Although Prime Day 2021 may have brought in the biggest haul for third-party sellers in Amazon’s history, it appears the two-day shopping event might be starting to lose its luster.

Despite generating approximately $11.2 billion in gross merchandise value (GMV) during Prime Day, the growth significantly slowed compared to recent years to just 7.7 percent, according to data from Digital Commerce 360—nearly six times lower than growth seen last year, when locked-down consumers flocked to the web for the lion’s share of their shopping needs. This would be the smallest sales growth in the history of the shopping event, which Amazon launched in 2015.

While Prime members in 20 countries purchased more than 250 million products across June 21-22, Amazon said, it appears the emphasis on spending isn’t as pronounced as it used to be. Another study from Numerator that collected data from more than 30,000 orders found that average spend per order declined 18 percent to $44.75 from $54.64 during Prime Day 2020. For those who shopped Prime Day 2020, 32 percent said they spent more in 2021, and 33 percent said they spent less.

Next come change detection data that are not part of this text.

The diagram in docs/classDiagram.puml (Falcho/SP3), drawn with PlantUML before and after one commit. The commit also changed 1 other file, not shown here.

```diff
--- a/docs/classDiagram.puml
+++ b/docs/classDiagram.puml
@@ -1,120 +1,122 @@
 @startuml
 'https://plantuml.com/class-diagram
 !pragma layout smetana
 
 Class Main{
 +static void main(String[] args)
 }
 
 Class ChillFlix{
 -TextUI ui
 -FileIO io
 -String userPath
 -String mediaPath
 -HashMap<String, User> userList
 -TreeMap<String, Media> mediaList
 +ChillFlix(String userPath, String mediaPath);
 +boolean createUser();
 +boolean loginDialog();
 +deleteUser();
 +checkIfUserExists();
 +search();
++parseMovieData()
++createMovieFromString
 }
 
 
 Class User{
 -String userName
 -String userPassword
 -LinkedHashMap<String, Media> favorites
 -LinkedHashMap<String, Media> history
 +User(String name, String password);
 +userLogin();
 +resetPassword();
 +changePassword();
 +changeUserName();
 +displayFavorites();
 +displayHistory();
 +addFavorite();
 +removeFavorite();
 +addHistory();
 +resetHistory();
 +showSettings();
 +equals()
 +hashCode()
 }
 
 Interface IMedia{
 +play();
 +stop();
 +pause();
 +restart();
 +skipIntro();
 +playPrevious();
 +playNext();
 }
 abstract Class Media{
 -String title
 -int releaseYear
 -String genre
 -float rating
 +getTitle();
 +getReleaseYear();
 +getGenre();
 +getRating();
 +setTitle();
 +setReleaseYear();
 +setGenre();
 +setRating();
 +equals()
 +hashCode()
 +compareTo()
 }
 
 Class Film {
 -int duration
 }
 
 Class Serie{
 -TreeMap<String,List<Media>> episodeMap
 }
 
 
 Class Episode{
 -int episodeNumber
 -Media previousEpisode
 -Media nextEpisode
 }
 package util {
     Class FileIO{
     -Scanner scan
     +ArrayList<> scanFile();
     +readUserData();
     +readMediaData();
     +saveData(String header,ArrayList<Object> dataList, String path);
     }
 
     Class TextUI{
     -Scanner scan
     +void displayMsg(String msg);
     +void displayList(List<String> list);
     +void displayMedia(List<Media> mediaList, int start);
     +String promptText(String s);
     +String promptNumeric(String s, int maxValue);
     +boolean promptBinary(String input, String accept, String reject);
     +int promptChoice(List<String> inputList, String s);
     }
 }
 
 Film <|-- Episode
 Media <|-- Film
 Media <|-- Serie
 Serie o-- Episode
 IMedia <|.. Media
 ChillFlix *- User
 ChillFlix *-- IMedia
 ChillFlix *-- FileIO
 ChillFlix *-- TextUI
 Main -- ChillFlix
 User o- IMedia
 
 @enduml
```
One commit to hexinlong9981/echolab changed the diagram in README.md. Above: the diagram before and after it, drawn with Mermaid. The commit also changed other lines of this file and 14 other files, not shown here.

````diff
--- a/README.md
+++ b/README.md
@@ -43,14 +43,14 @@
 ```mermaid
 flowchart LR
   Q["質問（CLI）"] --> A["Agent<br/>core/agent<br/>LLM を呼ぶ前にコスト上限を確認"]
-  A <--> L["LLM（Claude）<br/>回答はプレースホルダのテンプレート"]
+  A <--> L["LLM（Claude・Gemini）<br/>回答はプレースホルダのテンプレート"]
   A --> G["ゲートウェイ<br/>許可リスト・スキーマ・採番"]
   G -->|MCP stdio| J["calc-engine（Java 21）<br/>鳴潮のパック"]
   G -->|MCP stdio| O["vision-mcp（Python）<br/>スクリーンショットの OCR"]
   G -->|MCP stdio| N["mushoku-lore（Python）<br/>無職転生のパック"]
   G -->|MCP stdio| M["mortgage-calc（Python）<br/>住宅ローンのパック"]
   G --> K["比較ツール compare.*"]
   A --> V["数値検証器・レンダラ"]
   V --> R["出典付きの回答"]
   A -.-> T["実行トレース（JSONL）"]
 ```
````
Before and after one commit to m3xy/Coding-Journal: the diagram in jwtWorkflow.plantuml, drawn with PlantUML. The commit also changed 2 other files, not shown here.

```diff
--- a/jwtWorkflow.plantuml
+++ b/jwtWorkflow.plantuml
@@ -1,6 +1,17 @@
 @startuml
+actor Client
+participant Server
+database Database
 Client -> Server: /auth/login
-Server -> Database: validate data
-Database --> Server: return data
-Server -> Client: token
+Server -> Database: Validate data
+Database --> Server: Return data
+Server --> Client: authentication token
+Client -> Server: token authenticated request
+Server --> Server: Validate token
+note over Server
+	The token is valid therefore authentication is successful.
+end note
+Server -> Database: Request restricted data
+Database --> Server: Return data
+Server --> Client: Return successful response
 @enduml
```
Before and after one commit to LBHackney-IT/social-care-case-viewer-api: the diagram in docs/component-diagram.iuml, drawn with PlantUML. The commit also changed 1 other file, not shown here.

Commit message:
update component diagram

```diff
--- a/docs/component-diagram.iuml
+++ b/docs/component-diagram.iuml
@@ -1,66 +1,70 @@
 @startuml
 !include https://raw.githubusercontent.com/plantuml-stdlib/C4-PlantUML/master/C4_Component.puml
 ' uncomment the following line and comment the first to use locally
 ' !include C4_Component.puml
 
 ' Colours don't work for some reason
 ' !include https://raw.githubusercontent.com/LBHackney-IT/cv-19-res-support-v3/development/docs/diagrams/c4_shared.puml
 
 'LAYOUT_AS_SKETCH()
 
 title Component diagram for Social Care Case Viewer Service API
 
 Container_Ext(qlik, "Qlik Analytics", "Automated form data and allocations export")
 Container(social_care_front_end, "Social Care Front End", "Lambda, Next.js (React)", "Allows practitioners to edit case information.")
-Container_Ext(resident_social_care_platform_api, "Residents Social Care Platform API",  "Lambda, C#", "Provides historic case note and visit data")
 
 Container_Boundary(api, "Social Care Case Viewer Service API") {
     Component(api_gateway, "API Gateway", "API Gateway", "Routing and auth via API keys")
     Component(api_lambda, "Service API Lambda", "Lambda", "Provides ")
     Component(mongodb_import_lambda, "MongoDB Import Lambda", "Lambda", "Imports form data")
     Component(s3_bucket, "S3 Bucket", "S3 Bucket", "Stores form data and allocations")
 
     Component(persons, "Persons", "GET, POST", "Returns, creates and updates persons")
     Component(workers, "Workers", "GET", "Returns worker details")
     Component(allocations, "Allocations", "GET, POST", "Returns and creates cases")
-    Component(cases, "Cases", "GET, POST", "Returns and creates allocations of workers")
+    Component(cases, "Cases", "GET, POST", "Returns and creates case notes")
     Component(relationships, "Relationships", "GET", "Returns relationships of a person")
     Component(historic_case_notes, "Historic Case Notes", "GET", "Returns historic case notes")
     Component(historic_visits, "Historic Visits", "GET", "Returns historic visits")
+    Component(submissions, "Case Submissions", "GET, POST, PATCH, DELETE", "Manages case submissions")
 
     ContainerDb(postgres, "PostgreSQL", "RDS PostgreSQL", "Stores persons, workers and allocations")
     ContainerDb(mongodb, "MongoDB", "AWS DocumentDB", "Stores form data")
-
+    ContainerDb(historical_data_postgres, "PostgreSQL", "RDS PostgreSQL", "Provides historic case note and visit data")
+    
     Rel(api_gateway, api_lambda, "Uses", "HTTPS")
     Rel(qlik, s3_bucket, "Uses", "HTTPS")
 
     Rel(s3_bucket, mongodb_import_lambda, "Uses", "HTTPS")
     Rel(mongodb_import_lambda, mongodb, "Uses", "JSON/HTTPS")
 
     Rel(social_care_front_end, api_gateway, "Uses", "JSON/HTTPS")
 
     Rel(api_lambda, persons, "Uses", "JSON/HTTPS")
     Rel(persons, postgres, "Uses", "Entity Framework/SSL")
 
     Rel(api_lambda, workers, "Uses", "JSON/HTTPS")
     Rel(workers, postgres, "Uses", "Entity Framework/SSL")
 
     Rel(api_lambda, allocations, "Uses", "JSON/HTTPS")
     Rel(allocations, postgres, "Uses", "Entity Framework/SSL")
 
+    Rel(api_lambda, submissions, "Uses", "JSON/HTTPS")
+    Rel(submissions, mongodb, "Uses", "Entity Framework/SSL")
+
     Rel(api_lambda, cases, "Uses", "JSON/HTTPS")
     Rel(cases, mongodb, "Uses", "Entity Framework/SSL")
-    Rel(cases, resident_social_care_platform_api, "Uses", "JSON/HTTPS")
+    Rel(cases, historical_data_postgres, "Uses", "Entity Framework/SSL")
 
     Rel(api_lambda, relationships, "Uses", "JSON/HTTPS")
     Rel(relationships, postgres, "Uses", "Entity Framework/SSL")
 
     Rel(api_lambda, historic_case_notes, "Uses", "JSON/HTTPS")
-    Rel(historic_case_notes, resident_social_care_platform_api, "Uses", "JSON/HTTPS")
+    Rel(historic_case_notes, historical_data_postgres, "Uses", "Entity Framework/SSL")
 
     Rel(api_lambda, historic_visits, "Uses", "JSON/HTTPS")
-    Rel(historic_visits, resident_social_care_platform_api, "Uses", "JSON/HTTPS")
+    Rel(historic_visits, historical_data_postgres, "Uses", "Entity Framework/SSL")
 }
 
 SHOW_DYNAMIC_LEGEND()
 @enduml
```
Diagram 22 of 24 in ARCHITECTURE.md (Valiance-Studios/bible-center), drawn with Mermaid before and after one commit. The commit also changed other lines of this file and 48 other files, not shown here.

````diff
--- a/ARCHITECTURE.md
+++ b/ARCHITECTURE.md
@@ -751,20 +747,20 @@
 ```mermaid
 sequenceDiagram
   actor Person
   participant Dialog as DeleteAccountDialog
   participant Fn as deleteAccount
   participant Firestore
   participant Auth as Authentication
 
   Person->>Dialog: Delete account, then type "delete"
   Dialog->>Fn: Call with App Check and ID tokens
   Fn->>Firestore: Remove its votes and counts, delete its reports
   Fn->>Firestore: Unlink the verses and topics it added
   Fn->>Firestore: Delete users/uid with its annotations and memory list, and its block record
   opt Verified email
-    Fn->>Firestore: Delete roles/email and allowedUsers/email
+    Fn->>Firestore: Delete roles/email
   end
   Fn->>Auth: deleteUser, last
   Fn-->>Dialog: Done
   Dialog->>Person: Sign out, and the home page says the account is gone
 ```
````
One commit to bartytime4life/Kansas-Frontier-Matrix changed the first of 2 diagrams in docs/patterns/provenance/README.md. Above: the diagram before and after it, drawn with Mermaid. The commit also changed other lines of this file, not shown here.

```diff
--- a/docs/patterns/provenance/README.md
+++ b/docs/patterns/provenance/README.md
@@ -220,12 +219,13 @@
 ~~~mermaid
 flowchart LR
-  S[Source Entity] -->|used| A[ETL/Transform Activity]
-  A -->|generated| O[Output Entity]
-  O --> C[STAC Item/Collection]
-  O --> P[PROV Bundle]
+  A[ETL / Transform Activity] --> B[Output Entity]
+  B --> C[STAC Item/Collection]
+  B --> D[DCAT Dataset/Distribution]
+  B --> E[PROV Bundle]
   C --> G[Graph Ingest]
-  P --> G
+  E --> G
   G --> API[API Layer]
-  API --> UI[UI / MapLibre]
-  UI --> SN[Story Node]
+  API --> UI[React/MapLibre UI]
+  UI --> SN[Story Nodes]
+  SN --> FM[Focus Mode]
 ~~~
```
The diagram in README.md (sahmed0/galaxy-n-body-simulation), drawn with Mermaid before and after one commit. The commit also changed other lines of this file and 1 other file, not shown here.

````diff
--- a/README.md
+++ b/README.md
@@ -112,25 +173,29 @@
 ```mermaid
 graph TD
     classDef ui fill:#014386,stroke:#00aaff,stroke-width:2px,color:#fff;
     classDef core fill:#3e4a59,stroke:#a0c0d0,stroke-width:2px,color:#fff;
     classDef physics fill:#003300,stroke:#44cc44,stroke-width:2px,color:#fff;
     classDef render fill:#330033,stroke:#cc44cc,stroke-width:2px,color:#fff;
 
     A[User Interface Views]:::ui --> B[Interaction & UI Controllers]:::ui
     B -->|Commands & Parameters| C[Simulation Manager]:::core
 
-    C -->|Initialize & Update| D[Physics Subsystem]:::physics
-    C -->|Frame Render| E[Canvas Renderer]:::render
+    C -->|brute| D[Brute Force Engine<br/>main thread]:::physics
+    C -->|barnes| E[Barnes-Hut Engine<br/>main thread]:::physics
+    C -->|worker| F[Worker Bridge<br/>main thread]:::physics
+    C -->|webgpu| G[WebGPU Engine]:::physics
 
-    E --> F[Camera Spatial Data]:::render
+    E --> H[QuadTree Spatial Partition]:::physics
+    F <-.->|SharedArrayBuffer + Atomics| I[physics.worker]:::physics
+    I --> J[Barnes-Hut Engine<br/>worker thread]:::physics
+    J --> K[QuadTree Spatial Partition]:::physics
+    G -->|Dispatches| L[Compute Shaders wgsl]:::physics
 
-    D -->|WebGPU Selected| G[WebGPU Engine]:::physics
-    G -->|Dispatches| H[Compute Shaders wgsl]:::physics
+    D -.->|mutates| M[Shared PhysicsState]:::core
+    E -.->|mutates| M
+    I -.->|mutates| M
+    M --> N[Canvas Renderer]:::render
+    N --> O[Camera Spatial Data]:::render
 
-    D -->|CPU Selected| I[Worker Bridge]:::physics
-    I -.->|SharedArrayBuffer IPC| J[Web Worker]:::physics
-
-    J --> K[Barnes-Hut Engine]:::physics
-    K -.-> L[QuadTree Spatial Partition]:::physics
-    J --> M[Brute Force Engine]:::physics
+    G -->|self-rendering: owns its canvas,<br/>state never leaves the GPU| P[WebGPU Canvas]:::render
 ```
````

The 7.7 percent growth number pales in comparison from the GMV increase recorded in 2020, when Prime Day moved to October for the first time due to the Covid-19 pandemic. Last year, Amazon Prime Day sales amounted to $10.4 billion, a massive 45 percent increase from $7.16 billion in 2019. The event essentially kicked off the holiday season, pulling sales forward into October and further constraining on fulfillment centers and the overall supply chain.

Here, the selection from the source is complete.